Output the entries exactly as they appear. Pictures should not be included.

☆ ☆ ☆

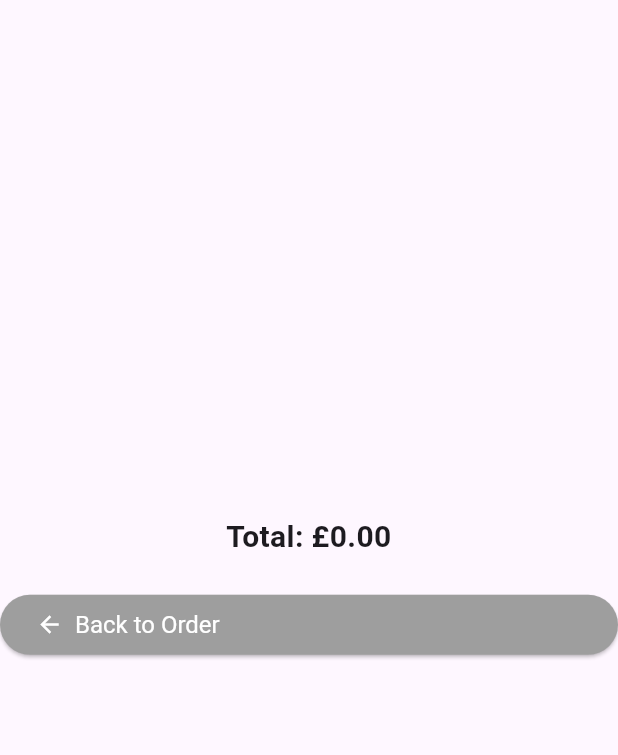
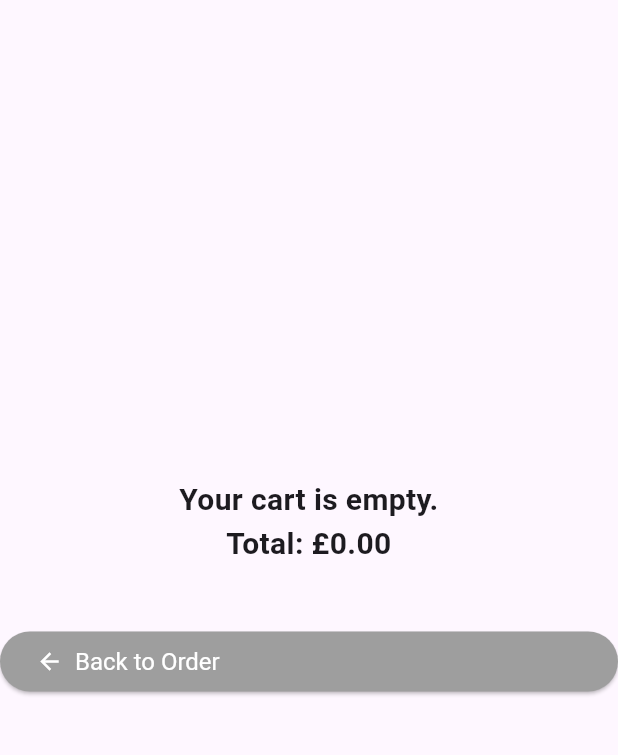
Before and after one commit to James40H/Sandwich_shop, a Flutter app: the CartScreen screen opened directly with empty values, on a phone screen of 412 x 824 dp, the part 72-827 px from its top. Run offline on Flutter 3.47's test engine with Material 3 defaults, Android fonts, the phone set to English and light mode, and no system bars.

Commit message:
add cart controls

```diff
--- a/lib/views/cart_screen.dart
+++ b/lib/views/cart_screen.dart
@@ -17,9 +17,7 @@ class CartScreen extends StatefulWidget {
 }
 
 class _CartScreenState extends State<CartScreen> {
-  void _goBack() {
-    Navigator.pop(context);
-  }
+
 
   String _getSizeText(bool isFootlong) {
     if (isFootlong) {
@@ -34,6 +32,40 @@ class _CartScreenState extends State<CartScreen> {
     return pricingRepository.calculatePrice(
       quantity: quantity,
       isFootlong: sandwich.isFootlong,
+    );
+  }
+
+  void _incrementQuantity(Sandwich sandwich) {
+    setState(() {
+      widget.cart.add(sandwich, quantity: 1);
+    });
+    ScaffoldMessenger.of(context).showSnackBar(
+      const SnackBar(content: Text('Quantity increased')),
+    );
+  }
+
+  void _decrementQuantity(Sandwich sandwich) {
+    final wasPresent = widget.cart.items.containsKey(sandwich);
+    setState(() {
+      widget.cart.remove(sandwich, quantity: 1);
+    });
+    if (!widget.cart.items.containsKey(sandwich) && wasPresent) {
+      ScaffoldMessenger.of(context).showSnackBar(
+        const SnackBar(content: Text('Item removed from cart')),
+      );
+    } else {
+      ScaffoldMessenger.of(context).showSnackBar(
+        const SnackBar(content: Text('Quantity decreased')),
+      );
+    }
+  }
+
+  void _removeItem(Sandwich sandwich) {
+    setState(() {
+      widget.cart.remove(sandwich, quantity: widget.cart.getQuantity(sandwich));
+    });
+    ScaffoldMessenger.of(context).showSnackBar(
+      const SnackBar(content: Text('Item removed from cart')),
     );
   }
 
@@ -59,6 +91,13 @@ class _CartScreenState extends State<CartScreen> {
             crossAxisAlignment: CrossAxisAlignment.stretch,
             children: [
               const SizedBox(height: 20),
+              if (widget.cart.items.isEmpty)
+                const Text(
+                  'Your cart is empty.',
+                  style: heading2,
+                  textAlign: TextAlign.center,
+                )
+              else
                 for (MapEntry<Sandwich, int> entry in widget.cart.items.entries)
                   Column(
                     children: [
@@ -67,9 +106,32 @@ class _CartScreenState extends State<CartScreen> {
                         '${_getSizeText(entry.key.isFootlong)} on ${entry.key.breadType.name} bread',
                         style: normalText,
                       ),
+                      Row(
+                        mainAxisAlignment: MainAxisAlignment.center,
+                        children: [
+                          IconButton(
+                            icon: const Icon(Icons.remove),
+                            onPressed: () => _decrementQuantity(entry.key),
+                          ),
                           Text(
-                      'Qty: ${entry.value} - £${_getItemPrice(entry.key, entry.value).toStringAsFixed(2)}',
+                            'Qty: ${entry.value}',
                             style: normalText,
+                          ),
+                          IconButton(
+                            icon: const Icon(Icons.add),
+                            onPressed: () => _incrementQuantity(entry.key),
+                          ),
+                          const SizedBox(width: 16),
+                          Text(
+                            '£${_getItemPrice(entry.key, entry.value).toStringAsFixed(2)}',
+                            style: normalText,
+                          ),
+                          IconButton(
+                            icon: const Icon(Icons.delete),
+                            tooltip: 'Remove item',
+                            onPressed: () => _removeItem(entry.key),
+                          ),
+                        ],
                       ),
                       const SizedBox(height: 20),
                     ],
@@ -80,8 +142,9 @@ class _CartScreenState extends State<CartScreen> {
                 textAlign: TextAlign.center,
               ),
               const SizedBox(height: 20),
+              const SizedBox(height: 20),
               StyledButton(
-                onPressed: _goBack,
+                onPressed: () => Navigator.pop(context),
                 icon: Icons.arrow_back,
                 label: 'Back to Order',
                 backgroundColor: Colors.grey,
```
Lines whose indentation alone changed are shown as unchanged.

☆ ☆ ☆

**Task response:**
Before and after one commit to James40H/Sandwich_shop, a Flutter app: the CartScreen screen opened directly with empty values, on a phone screen of 412 x 824 dp, the part 72-827 px from its top. Run offline on Flutter 3.47's test engine with Material 3 defaults, Android fonts, the phone set to English and light mode, and no system bars.

Commit message:
add cart controls

```diff
--- a/lib/views/cart_screen.dart
+++ b/lib/views/cart_screen.dart
@@ -17,9 +17,7 @@ class CartScreen extends StatefulWidget {
 }
 
 class _CartScreenState extends State<CartScreen> {
-  void _goBack() {
-    Navigator.pop(context);
-  }
+
 
   String _getSizeText(bool isFootlong) {
     if (isFootlong) {
@@ -34,6 +32,40 @@ class _CartScreenState extends State<CartScreen> {
     return pricingRepository.calculatePrice(
       quantity: quantity,
       isFootlong: sandwich.isFootlong,
+    );
+  }
+
+  void _incrementQuantity(Sandwich sandwich) {
+    setState(() {
+      widget.cart.add(sandwich, quantity: 1);
+    });
+    ScaffoldMessenger.of(context).showSnackBar(
+      const SnackBar(content: Text('Quantity increased')),
+    );
+  }
+
+  void _decrementQuantity(Sandwich sandwich) {
+    final wasPresent = widget.cart.items.containsKey(sandwich);
+    setState(() {
+      widget.cart.remove(sandwich, quantity: 1);
+    });
+    if (!widget.cart.items.containsKey(sandwich) && wasPresent) {
+      ScaffoldMessenger.of(context).showSnackBar(
+        const SnackBar(content: Text('Item removed from cart')),
+      );
+    } else {
+      ScaffoldMessenger.of(context).showSnackBar(
+        const SnackBar(content: Text('Quantity decreased')),
+      );
+    }
+  }
+
+  void _removeItem(Sandwich sandwich) {
+    setState(() {
+      widget.cart.remove(sandwich, quantity: widget.cart.getQuantity(sandwich));
+    });
+    ScaffoldMessenger.of(context).showSnackBar(
+      const SnackBar(content: Text('Item removed from cart')),
     );
   }
 
@@ -59,6 +91,13 @@ class _CartScreenState extends State<CartScreen> {
             crossAxisAlignment: CrossAxisAlignment.stretch,
             children: [
               const SizedBox(height: 20),
+              if (widget.cart.items.isEmpty)
+                const Text(
+                  'Your cart is empty.',
+                  style: heading2,
+                  textAlign: TextAlign.center,
+                )
+              else
                 for (MapEntry<Sandwich, int> entry in widget.cart.items.entries)
                   Column(
                     children: [
@@ -67,9 +106,32 @@ class _CartScreenState extends State<CartScreen> {
                         '${_getSizeText(entry.key.isFootlong)} on ${entry.key.breadType.name} bread',
                         style: normalText,
                       ),
+                      Row(
+                        mainAxisAlignment: MainAxisAlignment.center,
+                        children: [
+                          IconButton(
+                            icon: const Icon(Icons.remove),
+                            onPressed: () => _decrementQuantity(entry.key),
+                          ),
                           Text(
-                      'Qty: ${entry.value} - £${_getItemPrice(entry.key, entry.value).toStringAsFixed(2)}',
+                            'Qty: ${entry.value}',
                             style: normalText,
+                          ),
+                          IconButton(
+                            icon: const Icon(Icons.add),
+                            onPressed: () => _incrementQuantity(entry.key),
+                          ),
+                          const SizedBox(width: 16),
+                          Text(
+                            '£${_getItemPrice(entry.key, entry.value).toStringAsFixed(2)}',
+                            style: normalText,
+                          ),
+                          IconButton(
+                            icon: const Icon(Icons.delete),
+                            tooltip: 'Remove item',
+                            onPressed: () => _removeItem(entry.key),
+                          ),
+                        ],
                       ),
                       const SizedBox(height: 20),
                     ],
@@ -80,8 +142,9 @@ class _CartScreenState extends State<CartScreen> {
                 textAlign: TextAlign.center,
               ),
               const SizedBox(height: 20),
+              const SizedBox(height: 20),
               StyledButton(
-                onPressed: _goBack,
+                onPressed: () => Navigator.pop(context),
                 icon: Icons.arrow_back,
                 label: 'Back to Order',
                 backgroundColor: Colors.grey,
```
Lines whose indentation alone changed are shown as unchanged.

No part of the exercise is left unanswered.